This piece begins with great potential by talking about how 15 of the top 100 political donors in the 2000 election were from Michigan. Reporter Peter Ross mentions that Jay Van Andel gave $400,000, but the information stops there. Instead, the reporter attempts to communicate that most political money “comes in small amounts.” This is simply not true. See the information at the Center for Public Integrity and White House for Sale.
The WZZM 13 reporter goes to the West Michigan Women’s Expo since both the Republicans and Democrats had tables at that event and give us some pithy quotes like “I have more time than money,” and “If you buy a donkey button, I’ll give you a John Kerry button.” One of the women at the Republican table says “It’s the grassroots effort that wins everything.” That certainly should be challenged by the reporter. If grassroots is where it’s at, why do political campaigns spend the majority of their money on paid political ads? See the Alliance for Better Campaigns.
The reporter goes on to tell us how much the Democrats (at their unity event) and Republicans (total of $170 million) have raised to date, but not who the money is from nor how it will be spent. Instead they go back to the Women’s Expo and get a comment from a voter who clearly struggles with the campaign money issue – “It’s too bad we have to raise so much money to win a campaign.”

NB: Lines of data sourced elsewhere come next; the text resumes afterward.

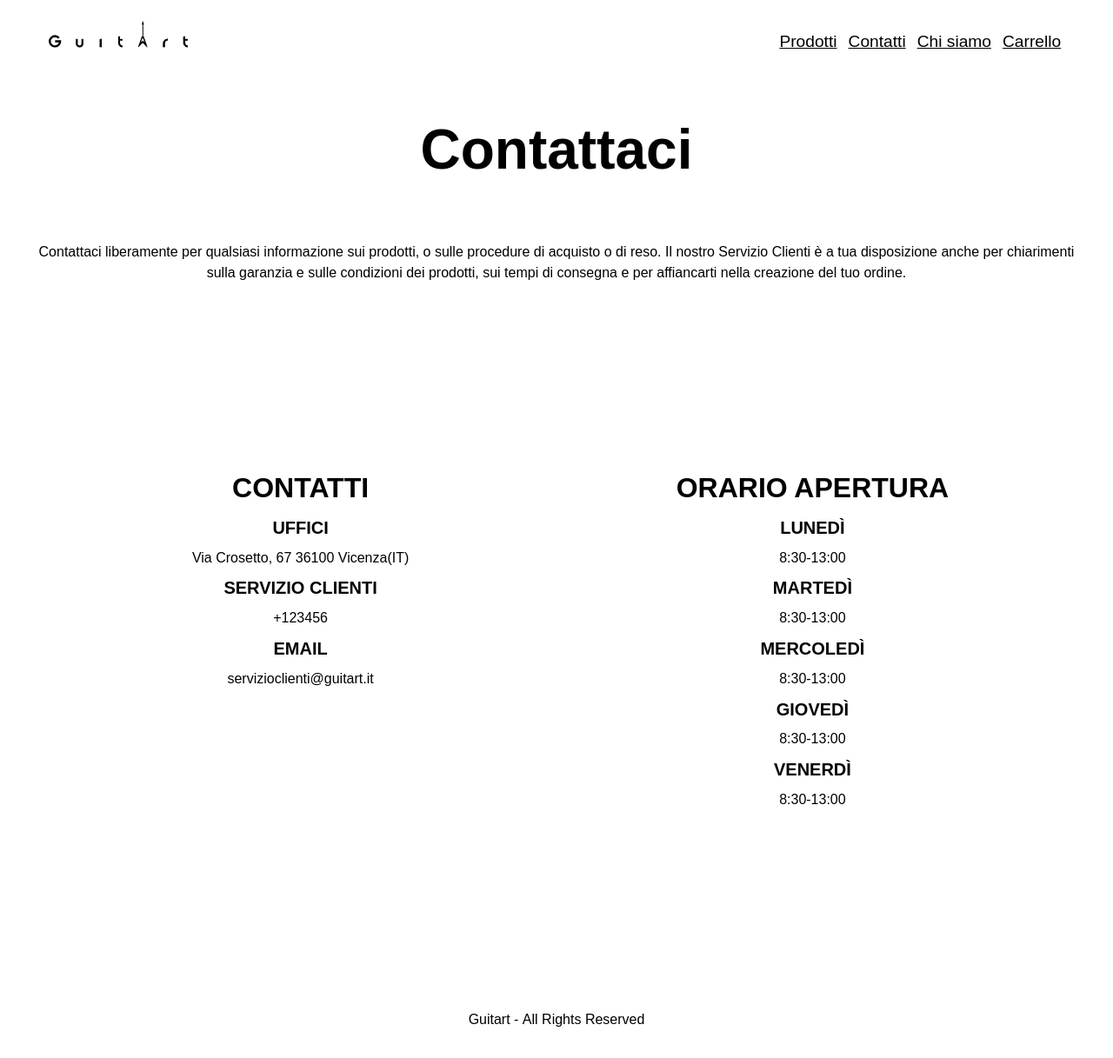
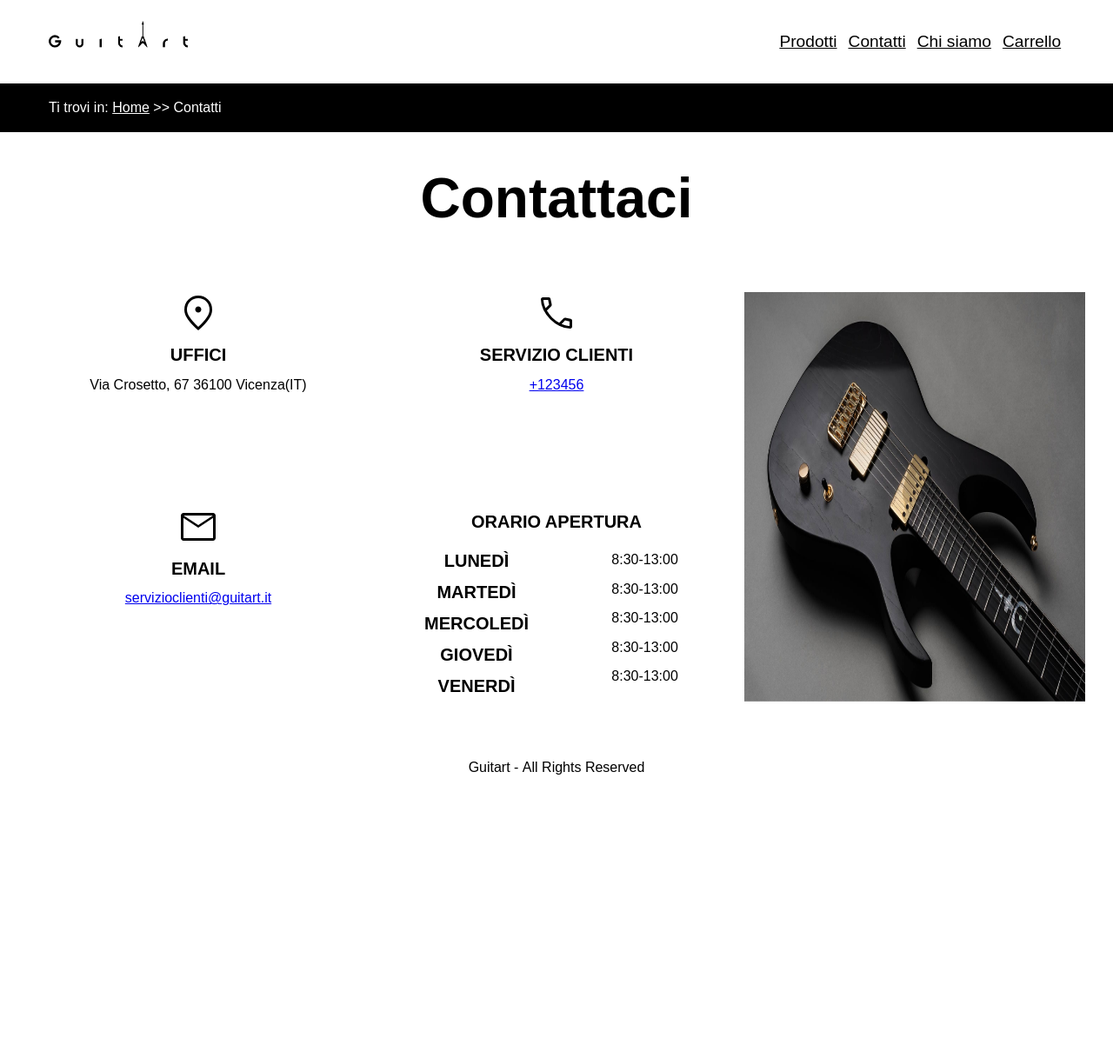
Before and after one commit to TecWeb-GuitArt/GuitArtWebSite, a PHP site: page /contatti.html in a window 1280 px wide. Shown: the whole page at 87% size. After the commit the page ends 891 px from the top, so only its background shows below. Run offline with PHP 8.4, Linux system fonts and the light colour scheme.

Commit message:
aggiornato layout contatti secondo template

```diff
--- a/contatti.css
+++ b/contatti.css
@@ -2,49 +2,108 @@ main {
     background-color: white;
     color: black;
     text-align: center;
+
+    /*grid-template-columns: repeat(auto-fit, minmax(500px, 1fr));  */
+
+
+
 }
 
-main h1 {
+#title {
+    grid-column: 4;
     text-align: center;
     padding: 1em;
     font-size: 4em;
+}
+
+main nav{
+    display: grid;
+    grid-template-columns: 1fr 1fr 1fr;
+    grid-template-rows: 1fr 1fr;
+    grid-gap: 20px;
+    grid-template-areas: "u t i"
+                         "e o i";
+    padding: 2em;
 
 }
 
-main p {
-    padding: 1.9em;
-    margin: auto;
+dl.uffici{
+    grid-area: u;
+    background: url("images/location_icon.svg") top no-repeat;
 }
 
-main nav{
-   padding: 2em;
+dt.uffici{
+    padding-top: 3em;
+}
+
+dl.telefono{
+    grid-area: t;
+    background: url("images/phone_icon.svg") top no-repeat;
+}
+
+dt.telefono{
+    padding-top: 3em;
+
+}
+
+dl.email{
+    grid-area: e;
+    background: url("images/email_icon.svg") top no-repeat;
+
+}
+
+dt.email{
+    padding-top: 3em;
+}
+
+.orario{
+    grid-area: o;
+
 }
 
 
 
-.inform{
-    display: grid;
-    grid-template-columns: repeat(auto-fit, minmax(500px, 1fr));
+dt.orario{
+    float: left;
+    width: 50%;
 
+}
+
+
+
+img{
+    grid-area: i;
+    height: 100%;
+    width: 100%;
+}
+
+h2{
+    margin-bottom: 0.5em;
 }
 
 dt{
     text-transform: uppercase;
-    text-align: center;
+    /*text-align: center;*/
     font-weight: bold;
     font-size: 1.25em;
     padding: 0.3em;
+    margin: auto;
+
 
 }
+
 dd{
-    text-align: center;
+    /*text-align: center;*/
     font-size: 1em;
     padding: 0.3em;
+    margin: auto;
+
 }
-
-h2{
+/*
+main nav h2{
     text-transform: uppercase;
     text-align: center;
     font-size: 2em;
     padding-bottom: 0.5em;
-}
+
+}*/
--- a/contatti.html
+++ b/contatti.html
@@ -22,29 +22,40 @@
                 </ul>
             </nav>
         </header>
+        <nav id="breadcrumb">
+            <p>Ti trovi in: <a href="index.html"><span lang="en">Home</span></a> &gt&gt Contatti</p>
+        </nav>
         <main>
-            <h1>Contattaci</h1>
-            <p>Contattaci liberamente per qualsiasi informazione sui prodotti, o sulle procedure di acquisto o di reso. Il nostro Servizio Clienti è a tua disposizione anche per chiarimenti sulla garanzia e sulle condizioni dei prodotti, sui tempi di consegna e per affiancarti nella creazione del tuo ordine.</p>
-            <div class="inform">
-            <nav id="info" >
-                <h2>Contatti</h2>
-                <dl>
-                    <dt>Uffici</dt><dd>Via Crosetto, 67 36100 Vicenza(IT)</dd>
-                    <dt>Servizio Clienti</dt><dd><a href="tel:+123456">+123456</a></dd>
-                    <dt><span lang="en">Email</span></dt><dd><a href="mailto:servizioclienti@guitart.it">servizioclienti@guitart.it</a></dd>
+            <h1 id="title">Contattaci</h1>
+            <!--<p>Contattaci liberamente per qualsiasi informazione sui prodotti, o sulle procedure di acquisto o di reso. Il nostro Servizio Clienti è a tua disposizione anche per chiarimenti sulla garanzia e sulle condizioni dei prodotti, sui tempi di consegna e per affiancarti nella creazione del tuo ordine.</p>-->
+
+            <nav class="info" >
+                <!--<h2>Contatti</h2>-->
+                <dl class="uffici">
+                    <dt class="uffici">Uffici</dt>
+                    <dd class="uffici">Via Crosetto, 67 36100 Vicenza(IT)</dd>
                 </dl>
+                <dl class="telefono">
+                    <dt class="telefono">Servizio Clienti</dt>
+                    <dd class="telefono"><a href="tel:+123456">+123456</a></dd>
+                </dl>
+                <dl class="email">
+                    <dt class="email"><span lang="en">Email</span></dt>
+                    <dd class="email" ><a href="mailto:servizioclienti@guitart.it">servizioclienti@guitart.it</a></dd>
+                </dl>
+                <dl class="orario">
+                    <dt>Orario apertura</dt>
+                    <dd>
+                        <dt class="orario">Lunedì</dt><dd><time>8:30-13:00</time></dd>
+                        <dt class="orario">Martedì</dt><dd><time>8:30-13:00</time></dd>
+                        <dt class="orario">Mercoledì</dt><dd><time>8:30-13:00</time></dd>
+                        <dt class="orario">Giovedì</dt><dd><time>8:30-13:00</time></dd>
+                        <dt class="orario">Venerdì</dt><dd><time>8:30-13:00</time></dd>
+                    </dd>
+                </dl>
+                <img src="images/guitar1.jpeg" alt="">
             </nav>
-            <nav id="orario" >
-                <h2>Orario apertura</h2>
-                <dl>
-                    <dt>Lunedì</dt><dd><time>8:30-13:00</time></dd>
-                    <dt>Martedì</dt><dd><time>8:30-13:00</time></dd>
-                    <dt>Mercoledì</dt><dd><time>8:30-13:00</time></dd>
-                    <dt>Giovedì</dt><dd><time>8:30-13:00</time></dd>
-                    <dt>Venerdì</dt><dd><time>8:30-13:00</time></dd>
-                </dl>
-            </nav>
-            </div>
+
         </main>
         <footer>
             <p>Guitart - <span lang="en">All Rights Reserved</span></p>
--- a/mini.css
+++ b/mini.css
@@ -86,3 +86,19 @@ main div h1 {
 .specs1, .specs2{ /*non funziona*/
     background-color: white;
 }
+
+/*
+=========== SEZIONE CONTATTI ==============
+*/
+
+nav.info{
+    display: block;
+}
+
+dl{
+    margin: 3em;
+}
+
+#title{
+    font-size: 3em;
+}
```
Also changed, not shown: images/email_icon.svg (added), images/location_icon.svg (added), images/phone_icon.svg (added).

The story ends with the reporter telling us that Bush has out-raised Kerry so far, which is why no Kerry ads have aired in this market yet, although anti-Bush ads have appeared. Unfortunately, no mention is made out how much money this media market has made from running paid political ads, nor how that impacts public perception.
This story missed huge opportunities to inform the public about the role of money in campaigns and what that means to our Democracy.
Newsreader – The big money shows why Michigan is such a battle ground state for the 2004 votes, once more it’s an even split…half went to Republicans, half to Democrats. Grand Rapids political reporter Peter Ross says some of the biggest donors were clustered here in Michigan.
Reporter Peter Ross – That’s right 15 of the 100 top political givers in 2000 came from Michigan, more than any other state. Amway co-founder Jay Van Andel at number 10 donated over $400,000 to Michigan’s republican state committee back then, but for the most part, then, as well as now, the money comes in in small amounts.
(Cuts to video b-roll at the Women’s Expo in the Convention Center)
You can find a lot at the Women’s Expo, including President Bush (woman standing next to cardboard cut out).
Woman – “Republican women are the life of the party.”
Reporter – Sharon is one of them.
Sharon – “I have more time than money.”
Reporter – But she gives a little money to the Grand Old party.
Sharon – “It’s the grassroots effort that wins everything.”
Woman – “If you buy a donkey button, I’ll give you a John Kerry button.”
Reporter – Across the hall another small donor. Democrat Margaret Tenbrink.
Margaret – “Not all of us have the $1,000 to give or the $2,000, or can’t afford to buy them $5,000 a dinner tickets.”
(cuts to Democratic party fundraiser)
Reporter – The Democrats raised $11 million at their unity dinner last night in Washington, a record. While President Bush has just passed his goal of raising $170 million dollars for his re-election. A small amount of that came from Jeff Burns of Wyoming.
Jeff Burns – “It’s too bad we have to raise so much money to win a campaign.”
Reporter – A bunch of that money is coming from Michigan, although Antoniette may not write a check.
Antoniette – “I’m unemployed right now, so it would take a lot.”
(Cuts to reporter back in newsroom.)
Reporter – President Bush has raised a lot more money than John Kerry has, that’s why you haven’t seen any Kerry TV commercials here in West Michigan yet, although you have see spots from groups like MoveOn.org and the Media Fund that are trying to counter Bush’s fund raising advantage.
Total time: 2 minutes and 12 seconds